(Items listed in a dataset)
____________________

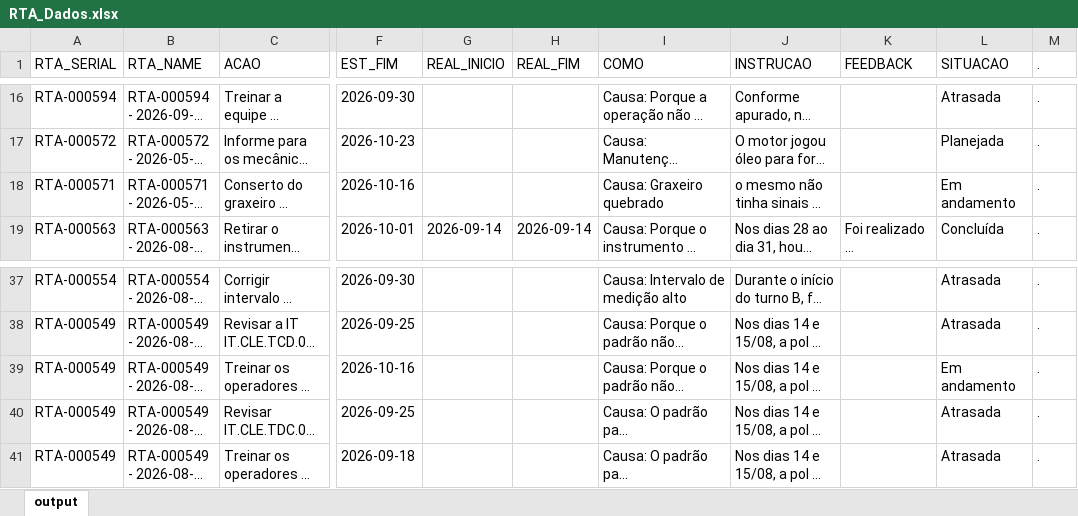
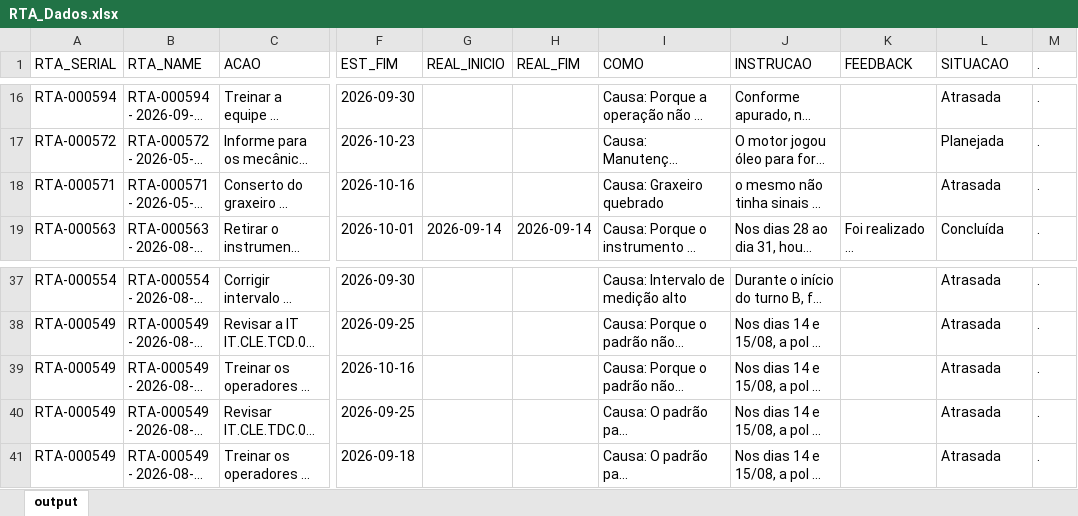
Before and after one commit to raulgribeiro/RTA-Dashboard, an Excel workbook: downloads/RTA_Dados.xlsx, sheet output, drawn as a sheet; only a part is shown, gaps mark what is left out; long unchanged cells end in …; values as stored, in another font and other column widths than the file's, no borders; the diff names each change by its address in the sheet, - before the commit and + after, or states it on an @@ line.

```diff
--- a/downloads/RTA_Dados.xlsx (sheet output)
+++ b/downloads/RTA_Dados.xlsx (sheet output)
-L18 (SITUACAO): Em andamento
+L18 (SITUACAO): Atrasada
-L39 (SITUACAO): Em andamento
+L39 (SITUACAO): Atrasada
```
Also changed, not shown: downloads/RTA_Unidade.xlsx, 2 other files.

____________________

PROBLEM REQUIREMENTS: Note each line above that holds "SITUACAO", then copy all of them.

RESPONSE BELOW:
-L18 (SITUACAO): Em andamento
+L18 (SITUACAO): Atrasada
-L39 (SITUACAO): Em andamento
+L39 (SITUACAO): Atrasada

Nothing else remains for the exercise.